Dec 2, 2019

Democrats double down on health care prices

Illustration: Aïda Amer/Axios

Many 2020 Democrats' health care proposals feature aggressive price regulations, either as a feature or a byproduct — a sign that the party has largely given up on the idea that competition alone can keep costs in check.

Between the lines: It's not just Democrats.

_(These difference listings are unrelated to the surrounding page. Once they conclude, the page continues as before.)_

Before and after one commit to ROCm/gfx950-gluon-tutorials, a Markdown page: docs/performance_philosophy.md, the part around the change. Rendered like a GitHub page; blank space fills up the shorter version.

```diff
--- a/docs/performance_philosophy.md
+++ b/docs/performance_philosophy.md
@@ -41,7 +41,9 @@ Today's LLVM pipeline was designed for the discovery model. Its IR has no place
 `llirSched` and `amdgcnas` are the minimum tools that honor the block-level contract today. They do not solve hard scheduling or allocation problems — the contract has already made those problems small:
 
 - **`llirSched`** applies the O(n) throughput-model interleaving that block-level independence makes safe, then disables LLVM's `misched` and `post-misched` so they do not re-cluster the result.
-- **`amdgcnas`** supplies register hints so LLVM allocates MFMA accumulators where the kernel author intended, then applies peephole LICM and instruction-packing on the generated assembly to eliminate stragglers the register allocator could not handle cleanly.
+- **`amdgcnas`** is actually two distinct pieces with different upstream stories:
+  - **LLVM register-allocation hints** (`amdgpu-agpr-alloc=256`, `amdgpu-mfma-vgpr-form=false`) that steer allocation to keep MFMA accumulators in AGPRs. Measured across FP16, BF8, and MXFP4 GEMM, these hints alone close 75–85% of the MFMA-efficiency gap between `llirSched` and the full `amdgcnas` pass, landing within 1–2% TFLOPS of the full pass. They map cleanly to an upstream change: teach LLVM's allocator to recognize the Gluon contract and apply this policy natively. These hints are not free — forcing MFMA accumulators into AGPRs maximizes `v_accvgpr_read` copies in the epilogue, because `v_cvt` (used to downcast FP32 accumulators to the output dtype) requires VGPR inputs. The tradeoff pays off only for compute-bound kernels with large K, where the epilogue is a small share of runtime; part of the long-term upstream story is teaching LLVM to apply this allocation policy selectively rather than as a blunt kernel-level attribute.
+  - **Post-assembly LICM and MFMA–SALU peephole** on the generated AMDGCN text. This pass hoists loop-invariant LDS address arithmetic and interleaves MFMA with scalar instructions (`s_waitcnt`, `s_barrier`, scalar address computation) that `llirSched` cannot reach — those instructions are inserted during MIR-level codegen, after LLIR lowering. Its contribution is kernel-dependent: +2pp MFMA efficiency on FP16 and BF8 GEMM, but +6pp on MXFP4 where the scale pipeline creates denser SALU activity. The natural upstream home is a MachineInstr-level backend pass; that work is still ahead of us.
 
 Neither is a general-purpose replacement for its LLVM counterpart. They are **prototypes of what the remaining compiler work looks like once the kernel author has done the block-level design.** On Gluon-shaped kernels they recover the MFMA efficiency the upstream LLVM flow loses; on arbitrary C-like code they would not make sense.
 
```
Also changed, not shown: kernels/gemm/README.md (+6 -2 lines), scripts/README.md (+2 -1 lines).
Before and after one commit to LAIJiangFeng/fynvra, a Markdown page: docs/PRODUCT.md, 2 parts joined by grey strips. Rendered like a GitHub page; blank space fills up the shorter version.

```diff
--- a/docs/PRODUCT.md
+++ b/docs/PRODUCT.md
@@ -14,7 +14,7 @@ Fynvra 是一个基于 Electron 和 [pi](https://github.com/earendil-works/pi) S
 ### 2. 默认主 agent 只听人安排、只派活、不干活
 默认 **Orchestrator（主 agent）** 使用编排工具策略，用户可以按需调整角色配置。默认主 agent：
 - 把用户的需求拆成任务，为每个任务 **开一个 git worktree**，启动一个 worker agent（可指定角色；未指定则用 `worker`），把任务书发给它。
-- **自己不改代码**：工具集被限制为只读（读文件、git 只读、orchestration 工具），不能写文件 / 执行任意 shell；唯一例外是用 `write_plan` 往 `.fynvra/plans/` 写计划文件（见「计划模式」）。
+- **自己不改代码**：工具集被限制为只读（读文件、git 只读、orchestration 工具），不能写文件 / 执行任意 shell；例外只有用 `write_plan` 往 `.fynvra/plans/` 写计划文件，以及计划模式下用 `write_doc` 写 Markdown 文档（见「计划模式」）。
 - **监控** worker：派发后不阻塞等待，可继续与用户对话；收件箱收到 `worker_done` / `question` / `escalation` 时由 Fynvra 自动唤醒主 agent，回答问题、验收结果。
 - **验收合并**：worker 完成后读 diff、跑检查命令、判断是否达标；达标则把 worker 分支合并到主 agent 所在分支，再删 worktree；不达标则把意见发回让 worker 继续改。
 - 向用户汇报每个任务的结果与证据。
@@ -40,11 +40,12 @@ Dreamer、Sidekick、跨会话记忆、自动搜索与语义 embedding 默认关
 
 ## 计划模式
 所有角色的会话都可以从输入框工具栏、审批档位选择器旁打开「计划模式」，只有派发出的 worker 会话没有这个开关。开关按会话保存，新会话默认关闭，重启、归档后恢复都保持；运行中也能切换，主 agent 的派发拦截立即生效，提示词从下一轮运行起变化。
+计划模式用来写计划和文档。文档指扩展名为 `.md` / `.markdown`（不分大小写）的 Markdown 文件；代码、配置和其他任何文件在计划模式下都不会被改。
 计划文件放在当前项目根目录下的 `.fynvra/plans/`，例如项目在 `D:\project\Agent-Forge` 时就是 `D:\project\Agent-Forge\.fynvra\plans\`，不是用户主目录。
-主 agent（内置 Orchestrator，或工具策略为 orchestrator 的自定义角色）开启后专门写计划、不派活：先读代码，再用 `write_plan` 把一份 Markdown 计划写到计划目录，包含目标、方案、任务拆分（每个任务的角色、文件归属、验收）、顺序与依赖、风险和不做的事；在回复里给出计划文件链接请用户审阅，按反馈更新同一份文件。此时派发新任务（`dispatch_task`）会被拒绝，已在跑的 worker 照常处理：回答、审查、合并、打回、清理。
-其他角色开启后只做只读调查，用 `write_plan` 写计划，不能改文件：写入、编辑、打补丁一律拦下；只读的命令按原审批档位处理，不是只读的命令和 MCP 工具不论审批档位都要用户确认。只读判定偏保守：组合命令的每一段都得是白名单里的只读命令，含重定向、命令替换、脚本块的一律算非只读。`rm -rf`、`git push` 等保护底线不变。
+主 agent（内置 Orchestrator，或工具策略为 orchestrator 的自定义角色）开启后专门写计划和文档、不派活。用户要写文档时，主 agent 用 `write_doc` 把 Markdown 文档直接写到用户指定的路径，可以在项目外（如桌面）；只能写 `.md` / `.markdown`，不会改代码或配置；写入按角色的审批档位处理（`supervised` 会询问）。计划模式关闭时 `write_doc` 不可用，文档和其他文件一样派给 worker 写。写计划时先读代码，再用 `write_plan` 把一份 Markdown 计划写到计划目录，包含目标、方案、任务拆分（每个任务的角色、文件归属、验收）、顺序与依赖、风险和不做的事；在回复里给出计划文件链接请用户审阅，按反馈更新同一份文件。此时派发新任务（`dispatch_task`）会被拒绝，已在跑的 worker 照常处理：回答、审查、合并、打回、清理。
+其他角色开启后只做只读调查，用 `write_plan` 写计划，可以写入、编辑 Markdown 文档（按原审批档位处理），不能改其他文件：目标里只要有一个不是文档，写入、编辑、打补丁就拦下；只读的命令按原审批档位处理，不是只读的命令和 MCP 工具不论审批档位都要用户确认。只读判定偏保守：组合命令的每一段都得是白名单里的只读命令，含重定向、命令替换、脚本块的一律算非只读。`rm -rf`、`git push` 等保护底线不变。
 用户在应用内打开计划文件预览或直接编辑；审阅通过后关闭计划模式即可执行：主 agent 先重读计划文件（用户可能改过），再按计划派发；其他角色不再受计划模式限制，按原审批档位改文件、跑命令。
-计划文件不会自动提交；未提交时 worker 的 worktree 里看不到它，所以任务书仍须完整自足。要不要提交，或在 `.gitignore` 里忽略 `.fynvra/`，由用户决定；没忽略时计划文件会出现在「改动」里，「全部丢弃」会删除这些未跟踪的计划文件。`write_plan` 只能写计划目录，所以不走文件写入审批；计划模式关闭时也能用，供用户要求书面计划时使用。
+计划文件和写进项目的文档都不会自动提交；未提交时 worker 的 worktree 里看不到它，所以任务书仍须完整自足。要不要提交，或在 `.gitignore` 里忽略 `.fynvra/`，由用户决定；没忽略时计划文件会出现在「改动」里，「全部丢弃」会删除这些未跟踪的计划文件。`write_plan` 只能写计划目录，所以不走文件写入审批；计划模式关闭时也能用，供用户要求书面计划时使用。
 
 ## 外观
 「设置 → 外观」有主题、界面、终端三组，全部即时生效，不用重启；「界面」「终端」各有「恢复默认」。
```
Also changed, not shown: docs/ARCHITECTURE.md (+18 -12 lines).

As public outrage has grown over prescription drug prices and surprise medical bills, there's been bipartisan congressional interest in regulating prices.

The big picture: “The two big trends are increasing out-of-pocket costs to consumers and increasing disparity between public and commercial rates — and therefore consumer and employer pushback on those dynamics — and policymakers are now attempting to respond," said Chris Jennings, a Democratic health care consultant.

Medicare for All brings all provider and drug reimbursements under the federal government's control.

  • Sen. Bernie Sanders has been elusive about what those rates would be, but Sen. Elizabeth Warren has proposed massive rate cuts to doctors and hospitals as a way to reduce her plan's cost.

Even the more moderate candidates' public-option plans would enroll more Americans in government health care plans that set rates. And some have pitched ideas like limiting how much providers can charge for out-of-network care.

  • But supporters of a public option argue that it also enhances competition in the private insurance market, driving prices down across the board without completely abandoning the use of market forces.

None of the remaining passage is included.